Thelma Elizabeth Ramaglia – age 90 of Washburn, passed away on December 4, 2018. Thelma was a member of Saint Teresa of Kolkata Catholic Church.
She is preceded in death by husband, John Ramaglia. Thelma is survived by daughters, Susan Ramaglia and Judy Ramaglia; sons, John (Denise) Ramaglia and Richard Ramaglia; five grandchildren and nine great grandchildren with one expected in July.

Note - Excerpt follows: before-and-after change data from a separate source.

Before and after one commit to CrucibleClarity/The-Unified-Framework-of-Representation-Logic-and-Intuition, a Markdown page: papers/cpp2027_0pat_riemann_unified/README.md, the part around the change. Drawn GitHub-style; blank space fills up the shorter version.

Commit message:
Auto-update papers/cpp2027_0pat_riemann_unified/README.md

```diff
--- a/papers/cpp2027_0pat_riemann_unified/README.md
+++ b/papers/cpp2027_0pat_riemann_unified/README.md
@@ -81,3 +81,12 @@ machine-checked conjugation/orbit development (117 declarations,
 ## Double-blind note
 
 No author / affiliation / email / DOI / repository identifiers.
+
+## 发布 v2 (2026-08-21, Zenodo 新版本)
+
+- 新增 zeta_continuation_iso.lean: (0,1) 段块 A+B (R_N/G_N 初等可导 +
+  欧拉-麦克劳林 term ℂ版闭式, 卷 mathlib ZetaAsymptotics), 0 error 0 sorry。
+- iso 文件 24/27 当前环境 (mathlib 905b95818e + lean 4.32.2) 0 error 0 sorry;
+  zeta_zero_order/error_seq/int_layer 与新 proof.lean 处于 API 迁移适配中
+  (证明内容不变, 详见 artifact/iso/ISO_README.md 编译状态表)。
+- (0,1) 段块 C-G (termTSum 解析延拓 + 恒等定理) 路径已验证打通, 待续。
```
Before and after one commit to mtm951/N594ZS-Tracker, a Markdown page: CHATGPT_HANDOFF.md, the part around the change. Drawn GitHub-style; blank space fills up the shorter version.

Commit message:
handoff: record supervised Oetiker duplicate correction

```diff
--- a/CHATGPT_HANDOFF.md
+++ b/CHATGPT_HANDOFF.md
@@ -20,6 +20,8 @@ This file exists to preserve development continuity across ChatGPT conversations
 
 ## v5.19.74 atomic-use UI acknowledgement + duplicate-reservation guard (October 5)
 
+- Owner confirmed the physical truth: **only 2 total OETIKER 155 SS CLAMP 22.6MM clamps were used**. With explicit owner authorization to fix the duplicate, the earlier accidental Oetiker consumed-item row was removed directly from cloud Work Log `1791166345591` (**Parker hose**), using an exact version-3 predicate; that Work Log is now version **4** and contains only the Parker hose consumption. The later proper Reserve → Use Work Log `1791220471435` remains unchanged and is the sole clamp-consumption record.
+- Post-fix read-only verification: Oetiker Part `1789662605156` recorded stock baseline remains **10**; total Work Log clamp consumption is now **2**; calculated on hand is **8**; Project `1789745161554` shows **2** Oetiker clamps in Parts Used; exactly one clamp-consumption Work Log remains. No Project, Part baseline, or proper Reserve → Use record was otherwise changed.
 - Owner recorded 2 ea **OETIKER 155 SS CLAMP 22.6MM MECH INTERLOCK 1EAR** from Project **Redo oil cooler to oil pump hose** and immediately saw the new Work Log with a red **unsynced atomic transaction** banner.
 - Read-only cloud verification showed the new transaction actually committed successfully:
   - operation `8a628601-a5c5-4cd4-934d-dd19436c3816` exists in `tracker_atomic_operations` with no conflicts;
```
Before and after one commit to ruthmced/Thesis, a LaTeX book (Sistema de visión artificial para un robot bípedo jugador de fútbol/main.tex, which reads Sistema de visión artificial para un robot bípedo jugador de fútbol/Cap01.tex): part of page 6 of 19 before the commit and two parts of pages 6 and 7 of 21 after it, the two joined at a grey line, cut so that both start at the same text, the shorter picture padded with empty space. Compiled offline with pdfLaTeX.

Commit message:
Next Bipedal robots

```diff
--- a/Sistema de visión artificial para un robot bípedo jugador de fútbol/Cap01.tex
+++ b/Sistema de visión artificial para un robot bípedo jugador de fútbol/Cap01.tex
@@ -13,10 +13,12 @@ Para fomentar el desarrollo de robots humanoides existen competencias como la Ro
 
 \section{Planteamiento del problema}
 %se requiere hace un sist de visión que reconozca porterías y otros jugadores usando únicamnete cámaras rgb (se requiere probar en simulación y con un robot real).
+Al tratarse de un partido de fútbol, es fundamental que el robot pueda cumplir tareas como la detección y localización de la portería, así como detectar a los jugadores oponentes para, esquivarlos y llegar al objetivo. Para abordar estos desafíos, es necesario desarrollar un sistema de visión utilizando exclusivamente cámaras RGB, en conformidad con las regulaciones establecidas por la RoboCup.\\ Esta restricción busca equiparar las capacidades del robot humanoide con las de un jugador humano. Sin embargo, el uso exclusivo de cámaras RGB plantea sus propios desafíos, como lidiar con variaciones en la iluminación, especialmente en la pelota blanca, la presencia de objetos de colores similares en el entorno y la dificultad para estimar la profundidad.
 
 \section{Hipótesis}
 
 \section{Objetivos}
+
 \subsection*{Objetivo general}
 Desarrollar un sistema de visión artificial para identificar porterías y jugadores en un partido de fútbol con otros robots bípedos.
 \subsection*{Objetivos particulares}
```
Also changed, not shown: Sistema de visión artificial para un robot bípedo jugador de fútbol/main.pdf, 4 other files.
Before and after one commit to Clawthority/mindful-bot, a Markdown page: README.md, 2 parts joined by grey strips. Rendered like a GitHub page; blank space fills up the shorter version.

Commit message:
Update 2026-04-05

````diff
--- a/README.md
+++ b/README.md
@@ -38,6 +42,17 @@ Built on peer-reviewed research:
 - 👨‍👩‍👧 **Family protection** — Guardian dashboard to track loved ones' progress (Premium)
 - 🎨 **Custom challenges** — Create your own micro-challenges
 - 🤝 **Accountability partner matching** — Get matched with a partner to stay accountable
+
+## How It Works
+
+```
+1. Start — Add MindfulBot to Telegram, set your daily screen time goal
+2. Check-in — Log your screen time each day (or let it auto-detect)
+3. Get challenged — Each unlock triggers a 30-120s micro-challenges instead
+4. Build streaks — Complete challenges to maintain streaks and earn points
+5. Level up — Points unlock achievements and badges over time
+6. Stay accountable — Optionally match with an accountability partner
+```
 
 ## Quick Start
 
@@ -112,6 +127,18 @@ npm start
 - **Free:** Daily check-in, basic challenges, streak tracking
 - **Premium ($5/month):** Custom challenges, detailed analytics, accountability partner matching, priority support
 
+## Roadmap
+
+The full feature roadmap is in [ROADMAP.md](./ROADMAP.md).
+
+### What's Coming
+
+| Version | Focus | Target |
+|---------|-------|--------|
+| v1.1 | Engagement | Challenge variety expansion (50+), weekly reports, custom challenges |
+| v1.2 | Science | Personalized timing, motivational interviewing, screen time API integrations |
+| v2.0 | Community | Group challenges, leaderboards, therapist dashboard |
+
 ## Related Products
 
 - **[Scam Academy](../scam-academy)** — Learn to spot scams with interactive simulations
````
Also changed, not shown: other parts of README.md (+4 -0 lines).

Edward Leo Oliver, age 82, of Corryton, went to be with The Lord on December 1, 2018. He was a member of Emory Valley Baptist Church. He was a 50 year member of Corryton Masonic Lodge #321, P.M. twice and held many positions during his time there. Leo proudly served our country in the U.S. Army during a two year tour of duty overseas and was honorably discharged in 1958. Leo fully retired in 2002 from Plasti-Line, Inc. after 14 years and more than 23 years at Tucker Steel Company. He enjoyed gardening, college and professional football and Nascar racing.
On Saturday, December 1, 2018, Wendy Turner, wife, mother, daughter and sister passed away at the age of 51. Wendy will be forever remembered by her loving husband and best friend of 28 years Johnny Turner; their wonderful son, Brandon Turner (Sage); father, David Cooper (Brenda); siblings, John Cooper (Elizabeth), Darrell Cooper (Jennifer), Nina Goode (Roger) and Amanda Shaffer; she will forever be remembered by her numerous nieces (4), nephews (5), and extended family and dear friends.
Marie (Rutherford) Kidwell, age 91, passed away on December 2, 2018. She was a member of Mt. Zion Baptist Church.
Preceded in death by husband Swan Kidwell; parents Tom & Rova Rutherford; sister Edith Flatford and infant brother Arthur Rutherford.
Survived by sister Bernice Flatford; special friends Lawrence & Ethel Weaver and Karen Hawks; many nieces, nephews, great nieces and great nephews.
Family will receive friends 6-8pm Thursday at Mynatt Funeral Home Halls Chapel, with funeral service to follow at 8pm, Rev. Mike Keck officiating.